*PROBLEM TO SOLVE*:
Where in the listing does the string "bridge" appear? Copy every line that holds it.

-.-.-

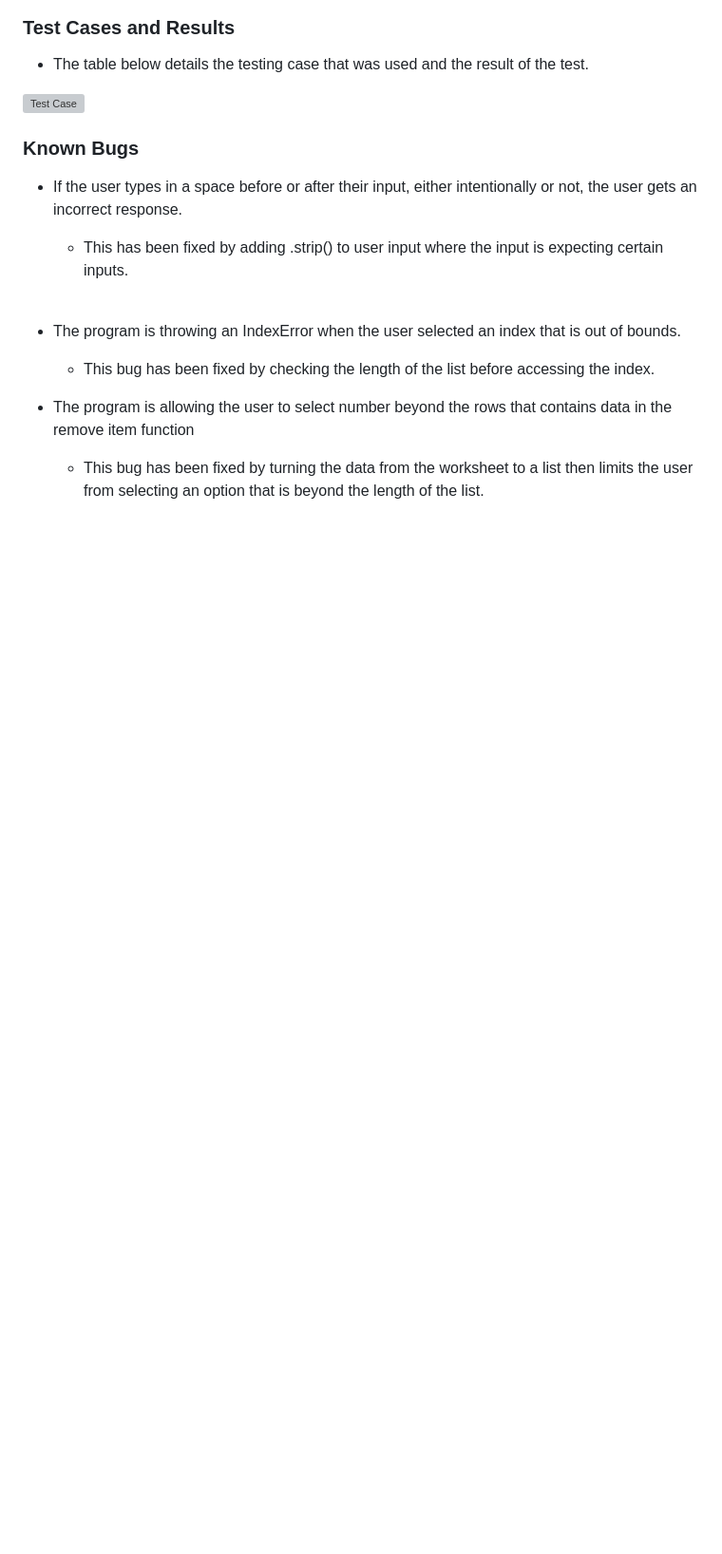
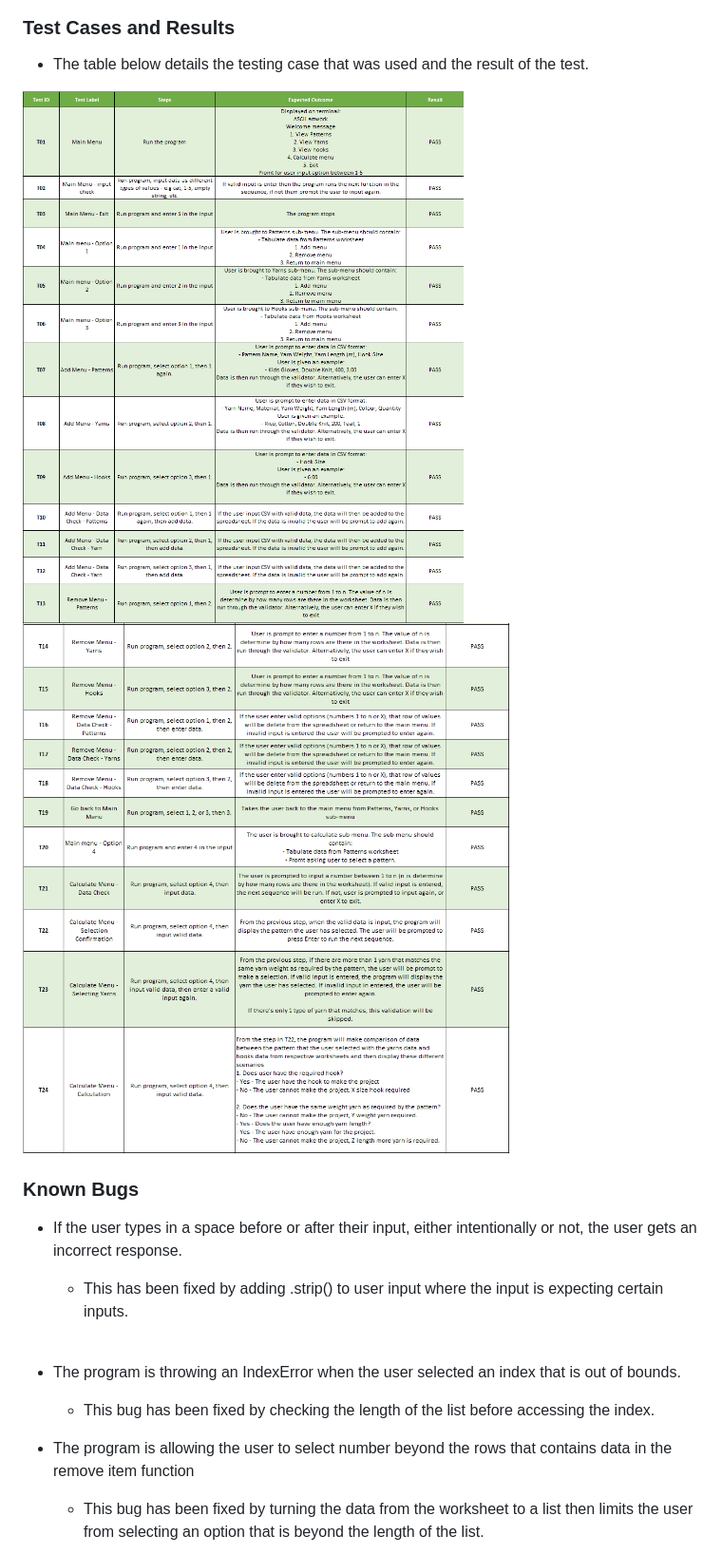
Before and after one commit to yamesjamess/p3-project-untitlted, a Markdown page: README.md, the part around the change. Shown: that part at 95% size. GitHub-like rendering; pictures changed too: documentation/support_images/yarn_genie_test_case_1.png (added), documentation/support_images/yarn_genie_test_case_2.png (added); blank space fills up the shorter version; grey boxes are pictures that could not be loaded.

Commit message:
Add testing cases images and links

```diff
--- a/README.md
+++ b/README.md
@@ -211,7 +211,8 @@ All the data are stored in Google Sheets and is accessed through API.
 
 * The table below details the testing case that was used and the result of the test.
 
-![Test Case](#)
+![Test Case 1](documentation/support_images/yarn_genie_test_case_1.png)
+![Test Case 2](documentation/support_images/yarn_genie_test_case_2.png)
 
 ### Known Bugs
 
```
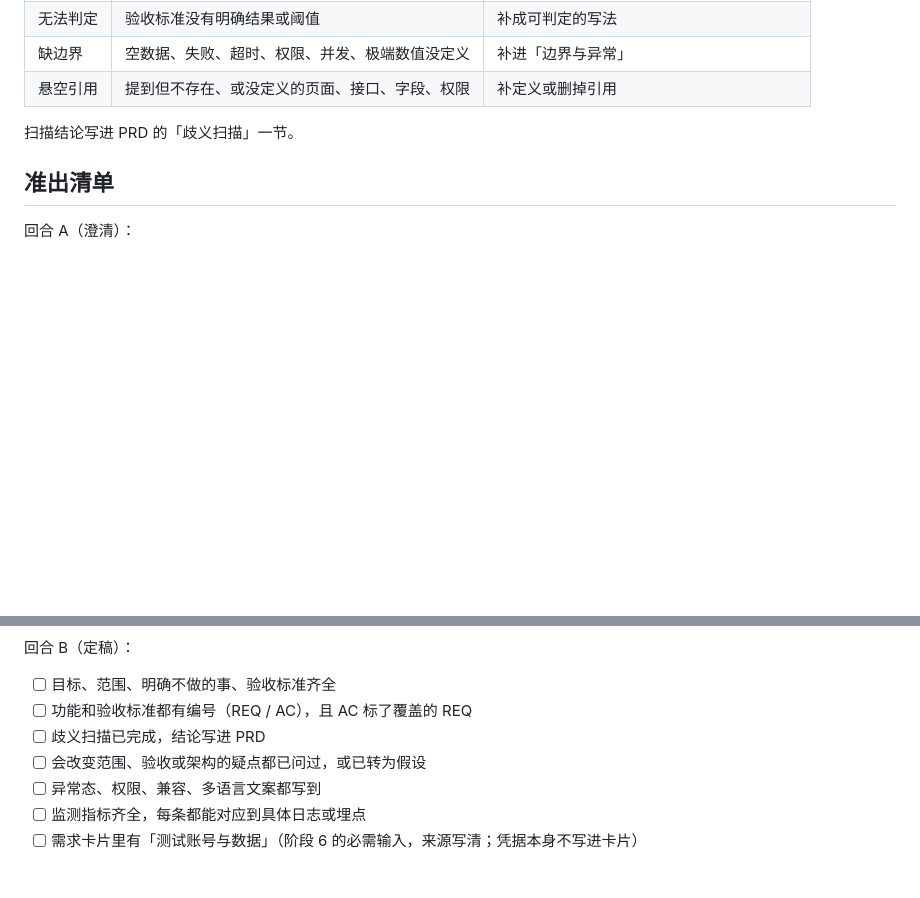
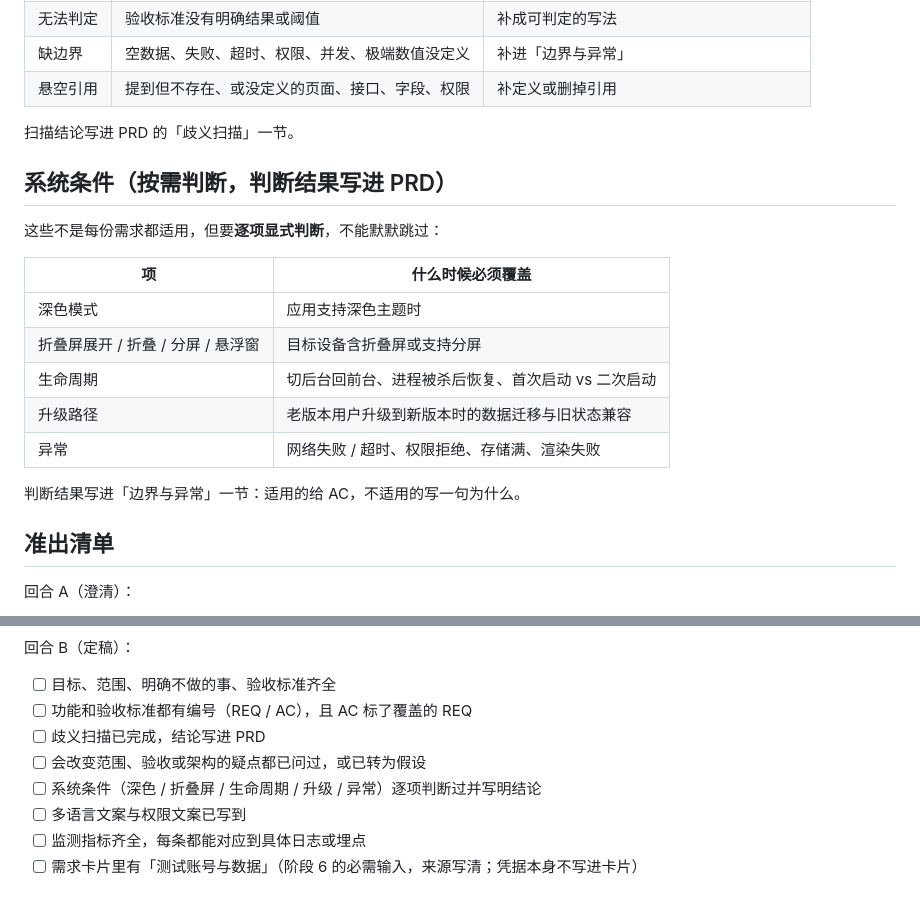
Before and after one commit to lvtong199881/qq-requirement-bot, a Markdown page: skills/req/SKILL.md, 2 parts joined by grey strips. Rendered like a GitHub page; blank space fills up the shorter version.

```diff
--- a/skills/req/SKILL.md
+++ b/skills/req/SKILL.md
@@ -76,6 +76,20 @@ bridge 会在任务包里写明本回合做哪一步。严格只做这一步。
 
 扫描结论写进 PRD 的「歧义扫描」一节。
 
+## 系统条件（按需判断，判断结果写进 PRD）
+
+这些不是每份需求都适用，但要**逐项显式判断**，不能默默跳过：
+
+| 项 | 什么时候必须覆盖 |
+| --- | --- |
+| 深色模式 | 应用支持深色主题时 |
+| 折叠屏展开 / 折叠 / 分屏 / 悬浮窗 | 目标设备含折叠屏或支持分屏 |
+| 生命周期 | 切后台回前台、进程被杀后恢复、首次启动 vs 二次启动 |
+| 升级路径 | 老版本用户升级到新版本时的数据迁移与旧状态兼容 |
+| 异常 | 网络失败 / 超时、权限拒绝、存储满、渲染失败 |
+
+判断结果写进「边界与异常」一节：适用的给 AC，不适用的写一句为什么。
+
 ## 准出清单
 
 回合 A（澄清）：
@@ -88,7 +102,8 @@ bridge 会在任务包里写明本回合做哪一步。严格只做这一步。
 - [ ] 功能和验收标准都有编号（REQ / AC），且 AC 标了覆盖的 REQ
 - [ ] 歧义扫描已完成，结论写进 PRD
 - [ ] 会改变范围、验收或架构的疑点都已问过，或已转为假设
-- [ ] 异常态、权限、兼容、多语言文案都写到
+- [ ] 系统条件（深色 / 折叠屏 / 生命周期 / 升级 / 异常）逐项判断过并写明结论
+- [ ] 多语言文案与权限文案已写到
 - [ ] 监测指标齐全，每条都能对应到具体日志或埋点
 - [ ] 需求卡片里有「测试账号与数据」（阶段 6 的必需输入，来源写清；凭据本身不写进卡片）
 
```
Also changed, not shown: skills/acceptance/SKILL.md (+0 -2 lines), skills/design/SKILL.md (+6 -1 lines).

-.-.-

*RESPONSE*:
@@ -76,6 +76,20 @@ bridge 会在任务包里写明本回合做哪一步。严格只做这一步。
@@ -88,7 +102,8 @@ bridge 会在任务包里写明本回合做哪一步。严格只做这一步。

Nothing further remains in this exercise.